[Front-end code change data]
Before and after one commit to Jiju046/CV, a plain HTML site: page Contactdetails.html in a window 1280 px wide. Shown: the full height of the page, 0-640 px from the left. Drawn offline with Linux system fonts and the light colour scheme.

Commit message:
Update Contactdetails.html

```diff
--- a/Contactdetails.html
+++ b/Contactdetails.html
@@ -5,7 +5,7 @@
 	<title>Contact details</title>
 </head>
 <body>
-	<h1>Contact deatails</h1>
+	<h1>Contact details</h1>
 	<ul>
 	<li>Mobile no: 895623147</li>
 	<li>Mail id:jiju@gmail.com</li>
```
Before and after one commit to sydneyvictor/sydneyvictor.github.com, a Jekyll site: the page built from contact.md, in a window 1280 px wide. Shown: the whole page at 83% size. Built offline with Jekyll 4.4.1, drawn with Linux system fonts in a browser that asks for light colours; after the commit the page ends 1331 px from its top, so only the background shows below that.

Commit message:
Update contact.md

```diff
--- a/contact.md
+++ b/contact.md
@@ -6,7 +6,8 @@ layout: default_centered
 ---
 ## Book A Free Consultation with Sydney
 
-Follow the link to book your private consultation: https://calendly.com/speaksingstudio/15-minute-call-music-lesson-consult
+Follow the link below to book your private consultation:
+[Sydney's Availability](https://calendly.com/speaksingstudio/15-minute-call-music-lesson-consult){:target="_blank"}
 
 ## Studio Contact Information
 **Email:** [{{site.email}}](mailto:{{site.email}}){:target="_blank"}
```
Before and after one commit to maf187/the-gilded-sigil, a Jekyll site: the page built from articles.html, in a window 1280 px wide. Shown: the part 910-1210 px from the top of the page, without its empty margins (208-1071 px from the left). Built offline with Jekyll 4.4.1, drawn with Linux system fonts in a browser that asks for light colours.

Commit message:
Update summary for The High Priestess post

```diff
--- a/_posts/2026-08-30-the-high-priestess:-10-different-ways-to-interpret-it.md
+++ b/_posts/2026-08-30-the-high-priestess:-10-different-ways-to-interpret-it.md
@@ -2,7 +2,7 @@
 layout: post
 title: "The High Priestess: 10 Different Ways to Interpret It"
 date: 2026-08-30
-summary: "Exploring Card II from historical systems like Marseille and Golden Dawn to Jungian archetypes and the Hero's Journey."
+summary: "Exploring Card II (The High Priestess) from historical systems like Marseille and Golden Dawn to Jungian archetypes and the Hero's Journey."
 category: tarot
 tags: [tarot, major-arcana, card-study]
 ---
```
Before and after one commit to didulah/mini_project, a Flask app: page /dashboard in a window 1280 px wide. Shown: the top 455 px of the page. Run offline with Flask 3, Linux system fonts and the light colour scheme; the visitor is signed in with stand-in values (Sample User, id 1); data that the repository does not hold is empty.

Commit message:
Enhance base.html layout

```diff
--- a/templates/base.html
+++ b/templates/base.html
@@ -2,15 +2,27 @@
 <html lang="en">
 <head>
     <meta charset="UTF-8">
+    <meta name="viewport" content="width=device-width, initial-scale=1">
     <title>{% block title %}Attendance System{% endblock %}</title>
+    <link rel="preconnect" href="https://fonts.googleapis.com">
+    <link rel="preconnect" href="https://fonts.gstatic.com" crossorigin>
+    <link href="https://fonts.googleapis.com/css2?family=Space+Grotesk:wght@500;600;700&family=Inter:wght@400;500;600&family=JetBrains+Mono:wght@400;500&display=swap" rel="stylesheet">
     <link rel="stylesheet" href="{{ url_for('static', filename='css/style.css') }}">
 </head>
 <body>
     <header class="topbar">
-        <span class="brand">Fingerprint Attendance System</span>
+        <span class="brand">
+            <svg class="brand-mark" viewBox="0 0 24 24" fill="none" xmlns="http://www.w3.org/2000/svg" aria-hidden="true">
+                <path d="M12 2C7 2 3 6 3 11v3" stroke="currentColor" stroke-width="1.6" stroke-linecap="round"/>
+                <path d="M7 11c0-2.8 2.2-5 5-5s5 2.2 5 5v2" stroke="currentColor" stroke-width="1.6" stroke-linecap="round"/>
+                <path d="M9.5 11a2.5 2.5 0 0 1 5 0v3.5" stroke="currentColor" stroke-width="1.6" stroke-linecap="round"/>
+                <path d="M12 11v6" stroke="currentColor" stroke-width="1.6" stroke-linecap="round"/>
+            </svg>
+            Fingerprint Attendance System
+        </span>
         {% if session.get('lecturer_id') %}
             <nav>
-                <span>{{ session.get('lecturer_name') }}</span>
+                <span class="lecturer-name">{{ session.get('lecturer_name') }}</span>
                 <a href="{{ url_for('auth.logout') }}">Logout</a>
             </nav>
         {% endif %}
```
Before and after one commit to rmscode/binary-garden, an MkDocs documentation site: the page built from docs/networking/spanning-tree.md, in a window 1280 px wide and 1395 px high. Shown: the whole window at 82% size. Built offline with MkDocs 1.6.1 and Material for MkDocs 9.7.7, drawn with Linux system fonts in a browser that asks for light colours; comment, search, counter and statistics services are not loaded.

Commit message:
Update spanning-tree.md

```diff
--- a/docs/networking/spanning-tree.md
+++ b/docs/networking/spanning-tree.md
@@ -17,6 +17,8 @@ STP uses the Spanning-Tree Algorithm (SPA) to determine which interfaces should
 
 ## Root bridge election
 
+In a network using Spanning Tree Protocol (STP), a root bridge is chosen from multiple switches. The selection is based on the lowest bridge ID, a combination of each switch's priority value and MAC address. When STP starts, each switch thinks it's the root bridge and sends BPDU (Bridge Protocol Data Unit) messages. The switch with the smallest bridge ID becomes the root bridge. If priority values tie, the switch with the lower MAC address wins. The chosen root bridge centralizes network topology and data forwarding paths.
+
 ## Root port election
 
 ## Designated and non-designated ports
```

ASSIGNMENT ::
In the entries above, tally the lines that include the string "https". Give the figure only.

ANSWER SPACE ::
5